BY JACK SHORT – This is the fourth installment in a series of stories regarding the Boca Grande United Methodist Church mission trip to Cuba in February.
During discussions about Cuba, and especially about help that various organizations provide, it can be all too easy for some to imagine people with their hands out and nothing more. But during our trip to Cuba, I and missionaries from the Boca Grande United and other local Methodist churches saw a tremendously self-reliant, resourceful people who gave time and money to their community and to churches.
One of the biggest events of the missionary trip was a national conference of Methodist preachers, including the Bishop of Cuba, in Marari. But a visit to a church in nearby Preston was every bit as illuminating.
Preston is an old town. Some of the houses there – small, clapboard structures – have stood for more than 100 years. The town was home to a sugar cane refinery and shipping facility before the revolution.
The processing plant still stands at the far edge of town along the main road, and the disused jetty is now empty. Building foundations and scattered bricks peek out from underneath the grass, and remains of the steel rails that used to carry cargo onto ships still teeter on pilings that extend from the tip of the jetty. The jetty itself is lined on one side with rotted ferrocement hulls.
Once-industrial resources have been repurposed. Housing for workers is now decrepit tenements.
Though no cane comes through it, industrial percussion can be heard inside the factory. Rail cars still run along the tracks outside the factory, but they are used as public transport.
The windblown grasses of the point are used by locals to graze goats. Inside what was once a bayside restaurant or resort, where paintings of palm trees and sunsets still adorn the parts of the walls that haven’t fallen away, a family lives in the kitchen. Nearby, at the local Methodist church, a dozen men lend their labor to a reconstruction effort.
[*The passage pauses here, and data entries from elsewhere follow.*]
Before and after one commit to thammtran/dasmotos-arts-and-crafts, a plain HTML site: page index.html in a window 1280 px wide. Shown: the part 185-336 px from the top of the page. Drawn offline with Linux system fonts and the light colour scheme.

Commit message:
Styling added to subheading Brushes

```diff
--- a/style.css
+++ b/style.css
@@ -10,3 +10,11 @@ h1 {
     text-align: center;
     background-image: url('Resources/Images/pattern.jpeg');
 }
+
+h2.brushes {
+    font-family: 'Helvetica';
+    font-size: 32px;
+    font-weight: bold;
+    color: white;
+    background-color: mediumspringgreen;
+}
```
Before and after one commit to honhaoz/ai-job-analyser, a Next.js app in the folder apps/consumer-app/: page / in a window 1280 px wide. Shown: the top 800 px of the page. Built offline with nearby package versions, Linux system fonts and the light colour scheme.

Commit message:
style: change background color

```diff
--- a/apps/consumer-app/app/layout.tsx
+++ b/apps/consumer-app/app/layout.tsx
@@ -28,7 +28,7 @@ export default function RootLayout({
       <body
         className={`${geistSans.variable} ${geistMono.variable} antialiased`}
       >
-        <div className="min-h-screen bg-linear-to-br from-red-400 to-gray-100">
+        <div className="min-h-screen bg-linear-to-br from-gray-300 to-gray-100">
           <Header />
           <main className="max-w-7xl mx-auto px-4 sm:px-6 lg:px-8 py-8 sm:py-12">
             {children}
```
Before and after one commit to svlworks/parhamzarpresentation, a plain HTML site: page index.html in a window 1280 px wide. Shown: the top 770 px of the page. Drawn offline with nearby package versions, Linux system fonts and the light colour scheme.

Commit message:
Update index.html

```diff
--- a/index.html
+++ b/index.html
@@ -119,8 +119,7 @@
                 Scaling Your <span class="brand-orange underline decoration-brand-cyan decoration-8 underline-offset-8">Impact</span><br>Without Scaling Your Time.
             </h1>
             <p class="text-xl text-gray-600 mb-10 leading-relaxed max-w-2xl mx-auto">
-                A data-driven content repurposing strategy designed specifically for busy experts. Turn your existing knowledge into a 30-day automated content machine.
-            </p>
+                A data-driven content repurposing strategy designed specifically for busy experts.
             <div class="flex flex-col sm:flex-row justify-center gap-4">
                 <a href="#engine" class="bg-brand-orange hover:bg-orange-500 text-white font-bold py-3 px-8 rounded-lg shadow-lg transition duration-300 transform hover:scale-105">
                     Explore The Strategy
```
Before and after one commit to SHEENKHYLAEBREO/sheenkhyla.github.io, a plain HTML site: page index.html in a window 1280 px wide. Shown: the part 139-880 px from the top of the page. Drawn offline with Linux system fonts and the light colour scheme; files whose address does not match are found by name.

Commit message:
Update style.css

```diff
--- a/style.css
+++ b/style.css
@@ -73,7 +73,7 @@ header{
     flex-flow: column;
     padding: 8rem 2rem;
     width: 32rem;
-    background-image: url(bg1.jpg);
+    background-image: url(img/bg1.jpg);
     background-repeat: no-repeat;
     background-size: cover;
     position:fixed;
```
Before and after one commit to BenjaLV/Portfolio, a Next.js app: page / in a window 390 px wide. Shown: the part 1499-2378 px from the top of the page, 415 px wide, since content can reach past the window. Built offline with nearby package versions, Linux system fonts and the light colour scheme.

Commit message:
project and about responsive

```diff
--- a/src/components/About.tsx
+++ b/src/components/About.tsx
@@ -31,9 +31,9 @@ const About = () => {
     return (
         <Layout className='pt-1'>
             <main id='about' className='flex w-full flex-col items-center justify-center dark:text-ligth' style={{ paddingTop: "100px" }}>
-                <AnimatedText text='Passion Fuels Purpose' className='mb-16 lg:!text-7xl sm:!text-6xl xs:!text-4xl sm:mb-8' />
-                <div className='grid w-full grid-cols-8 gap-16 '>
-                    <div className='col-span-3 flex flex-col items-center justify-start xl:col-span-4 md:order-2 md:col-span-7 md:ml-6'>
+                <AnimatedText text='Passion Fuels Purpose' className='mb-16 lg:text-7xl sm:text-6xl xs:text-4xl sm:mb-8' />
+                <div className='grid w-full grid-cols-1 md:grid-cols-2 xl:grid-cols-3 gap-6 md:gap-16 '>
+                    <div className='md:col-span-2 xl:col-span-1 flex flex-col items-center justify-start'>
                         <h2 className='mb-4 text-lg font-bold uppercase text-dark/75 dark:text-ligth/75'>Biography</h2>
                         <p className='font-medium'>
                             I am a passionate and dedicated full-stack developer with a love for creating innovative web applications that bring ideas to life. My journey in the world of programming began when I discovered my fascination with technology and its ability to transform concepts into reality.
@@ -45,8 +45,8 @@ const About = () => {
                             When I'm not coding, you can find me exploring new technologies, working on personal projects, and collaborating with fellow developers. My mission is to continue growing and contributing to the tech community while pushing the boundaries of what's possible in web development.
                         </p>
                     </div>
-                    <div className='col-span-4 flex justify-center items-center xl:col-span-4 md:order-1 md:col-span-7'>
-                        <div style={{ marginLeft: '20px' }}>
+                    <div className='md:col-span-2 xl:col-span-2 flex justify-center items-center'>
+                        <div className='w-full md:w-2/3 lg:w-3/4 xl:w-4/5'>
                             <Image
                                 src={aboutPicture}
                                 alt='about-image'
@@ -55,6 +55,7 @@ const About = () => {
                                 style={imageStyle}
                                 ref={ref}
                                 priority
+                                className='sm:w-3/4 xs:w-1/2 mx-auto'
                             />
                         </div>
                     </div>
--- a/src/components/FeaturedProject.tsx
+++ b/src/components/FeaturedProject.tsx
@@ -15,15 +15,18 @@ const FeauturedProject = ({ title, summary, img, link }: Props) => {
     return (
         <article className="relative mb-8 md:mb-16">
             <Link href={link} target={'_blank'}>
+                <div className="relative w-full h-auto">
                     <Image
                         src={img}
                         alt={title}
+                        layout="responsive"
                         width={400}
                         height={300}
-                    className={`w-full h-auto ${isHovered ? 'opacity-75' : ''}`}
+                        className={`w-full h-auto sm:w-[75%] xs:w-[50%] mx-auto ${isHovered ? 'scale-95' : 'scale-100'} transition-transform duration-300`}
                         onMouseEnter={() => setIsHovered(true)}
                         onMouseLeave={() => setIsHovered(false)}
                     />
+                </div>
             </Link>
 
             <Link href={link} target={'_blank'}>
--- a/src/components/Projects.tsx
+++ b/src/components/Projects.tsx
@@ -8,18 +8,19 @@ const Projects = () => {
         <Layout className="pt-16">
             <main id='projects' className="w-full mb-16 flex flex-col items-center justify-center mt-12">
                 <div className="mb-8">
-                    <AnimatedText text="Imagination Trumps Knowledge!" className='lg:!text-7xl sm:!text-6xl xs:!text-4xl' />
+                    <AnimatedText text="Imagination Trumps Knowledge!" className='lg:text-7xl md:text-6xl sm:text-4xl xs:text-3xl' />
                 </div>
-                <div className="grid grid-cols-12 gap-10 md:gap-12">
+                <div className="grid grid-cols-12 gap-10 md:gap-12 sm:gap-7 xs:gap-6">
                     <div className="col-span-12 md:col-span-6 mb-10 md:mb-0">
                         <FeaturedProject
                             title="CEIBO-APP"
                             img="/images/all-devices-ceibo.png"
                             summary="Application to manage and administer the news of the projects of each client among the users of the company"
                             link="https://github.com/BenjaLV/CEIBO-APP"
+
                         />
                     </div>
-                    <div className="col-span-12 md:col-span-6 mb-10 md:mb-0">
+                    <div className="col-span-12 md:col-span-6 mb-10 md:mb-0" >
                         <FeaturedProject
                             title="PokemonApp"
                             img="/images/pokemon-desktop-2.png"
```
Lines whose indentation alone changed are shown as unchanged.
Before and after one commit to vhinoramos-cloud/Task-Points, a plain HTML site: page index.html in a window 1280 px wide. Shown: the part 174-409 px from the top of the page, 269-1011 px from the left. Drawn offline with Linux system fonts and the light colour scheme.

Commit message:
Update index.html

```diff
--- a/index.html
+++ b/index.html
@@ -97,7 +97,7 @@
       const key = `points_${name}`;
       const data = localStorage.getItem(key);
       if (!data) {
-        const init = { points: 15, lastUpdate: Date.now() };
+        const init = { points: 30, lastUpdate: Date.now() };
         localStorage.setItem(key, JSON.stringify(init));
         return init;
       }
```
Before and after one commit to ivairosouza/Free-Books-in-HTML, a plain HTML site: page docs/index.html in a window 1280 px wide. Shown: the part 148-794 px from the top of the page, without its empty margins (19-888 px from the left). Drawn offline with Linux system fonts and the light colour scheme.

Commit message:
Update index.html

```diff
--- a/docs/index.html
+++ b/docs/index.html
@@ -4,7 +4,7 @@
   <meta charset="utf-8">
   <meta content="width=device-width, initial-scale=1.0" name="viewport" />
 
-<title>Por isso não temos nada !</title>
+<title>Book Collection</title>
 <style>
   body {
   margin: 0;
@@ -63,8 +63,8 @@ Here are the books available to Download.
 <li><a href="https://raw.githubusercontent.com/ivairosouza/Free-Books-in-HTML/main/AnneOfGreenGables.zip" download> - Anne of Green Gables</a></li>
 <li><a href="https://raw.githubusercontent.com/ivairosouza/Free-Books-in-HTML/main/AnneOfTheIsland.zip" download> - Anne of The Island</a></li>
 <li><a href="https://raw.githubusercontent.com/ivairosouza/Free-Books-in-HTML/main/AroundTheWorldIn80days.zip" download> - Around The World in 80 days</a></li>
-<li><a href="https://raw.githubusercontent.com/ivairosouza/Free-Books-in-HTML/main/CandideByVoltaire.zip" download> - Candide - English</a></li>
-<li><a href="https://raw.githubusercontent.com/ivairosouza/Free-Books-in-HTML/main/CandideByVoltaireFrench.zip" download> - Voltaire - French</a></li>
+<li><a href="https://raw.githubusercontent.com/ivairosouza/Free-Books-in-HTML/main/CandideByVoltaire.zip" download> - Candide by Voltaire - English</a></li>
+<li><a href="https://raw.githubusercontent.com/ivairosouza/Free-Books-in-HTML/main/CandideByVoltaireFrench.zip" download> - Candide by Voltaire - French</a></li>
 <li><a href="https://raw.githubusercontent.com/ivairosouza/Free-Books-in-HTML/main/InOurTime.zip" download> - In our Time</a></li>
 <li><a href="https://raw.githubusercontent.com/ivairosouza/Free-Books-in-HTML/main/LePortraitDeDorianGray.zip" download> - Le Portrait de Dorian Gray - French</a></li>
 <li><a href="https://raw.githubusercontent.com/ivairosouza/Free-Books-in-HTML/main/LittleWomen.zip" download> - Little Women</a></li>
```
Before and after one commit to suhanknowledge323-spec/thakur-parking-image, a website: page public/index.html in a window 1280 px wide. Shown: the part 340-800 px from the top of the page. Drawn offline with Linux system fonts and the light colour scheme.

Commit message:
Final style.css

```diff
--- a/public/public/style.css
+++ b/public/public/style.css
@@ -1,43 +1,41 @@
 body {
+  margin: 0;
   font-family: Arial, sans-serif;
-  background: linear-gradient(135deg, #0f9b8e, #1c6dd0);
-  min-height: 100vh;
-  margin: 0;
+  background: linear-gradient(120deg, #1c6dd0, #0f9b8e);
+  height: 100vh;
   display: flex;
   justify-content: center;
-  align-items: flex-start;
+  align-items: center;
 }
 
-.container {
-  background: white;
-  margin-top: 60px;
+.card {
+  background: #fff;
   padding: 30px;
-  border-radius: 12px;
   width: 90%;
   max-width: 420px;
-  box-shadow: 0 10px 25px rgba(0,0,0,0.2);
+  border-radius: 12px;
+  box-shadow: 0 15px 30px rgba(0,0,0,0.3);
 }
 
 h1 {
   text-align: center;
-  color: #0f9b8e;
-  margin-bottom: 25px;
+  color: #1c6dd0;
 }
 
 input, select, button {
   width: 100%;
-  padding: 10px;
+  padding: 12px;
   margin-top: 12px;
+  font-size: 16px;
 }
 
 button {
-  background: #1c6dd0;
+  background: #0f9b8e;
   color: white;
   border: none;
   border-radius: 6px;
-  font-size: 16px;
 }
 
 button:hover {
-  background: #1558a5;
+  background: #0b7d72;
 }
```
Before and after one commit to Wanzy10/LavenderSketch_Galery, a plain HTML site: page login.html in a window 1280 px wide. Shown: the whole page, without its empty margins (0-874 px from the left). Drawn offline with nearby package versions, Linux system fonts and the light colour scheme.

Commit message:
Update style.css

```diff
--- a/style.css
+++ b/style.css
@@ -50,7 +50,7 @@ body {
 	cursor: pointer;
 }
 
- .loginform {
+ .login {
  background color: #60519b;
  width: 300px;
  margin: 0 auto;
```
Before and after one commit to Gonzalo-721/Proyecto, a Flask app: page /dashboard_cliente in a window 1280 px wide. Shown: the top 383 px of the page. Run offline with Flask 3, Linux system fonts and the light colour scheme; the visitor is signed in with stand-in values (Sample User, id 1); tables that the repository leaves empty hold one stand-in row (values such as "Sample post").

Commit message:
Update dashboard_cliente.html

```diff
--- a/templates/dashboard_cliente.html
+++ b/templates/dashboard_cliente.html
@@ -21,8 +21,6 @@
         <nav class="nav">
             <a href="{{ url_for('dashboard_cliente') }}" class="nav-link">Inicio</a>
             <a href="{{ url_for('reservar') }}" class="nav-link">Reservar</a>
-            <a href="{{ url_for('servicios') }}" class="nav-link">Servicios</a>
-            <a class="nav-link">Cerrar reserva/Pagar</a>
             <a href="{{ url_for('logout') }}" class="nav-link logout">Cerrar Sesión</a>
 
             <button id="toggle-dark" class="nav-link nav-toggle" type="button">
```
A church is being built. A local man had used his house to preach after the government seized the former church, too dilapidated to use, but he later bought a house. After several years, the government granted him use of the adjacent lot to build a new church.
That permission comes piecemeal, however. Though much of the structure is complete, the roof is held up by bare beams as permission to build walls came later. The Boca Grande United Methodist Church purchased the other half of the house and, after a meeting between the local pastor and American pastor Brian Brightly and Dan Christopherson, agreed to fund additional repairs and renovations to both the church and the pastor’s house. The congregation comprises 72 people and includes a Sunday school. The pastor, who has a small salary of 887 CUPs per month, roughly $35, said that when people need help, the community rallies to gather clothes and donations and help one another. Back at the construction site, several local men and women work to repair the pastor’s house and prepare a celebratory meal in anticipation of the missionaries’ arrival. I asked if any of them were being paid anything. The pastor said they were not and that they worked often like this – donating their time to the church. Later, at the meal and service commemorating the missionaries’ visit, people applauded the American visitors and danced and sang.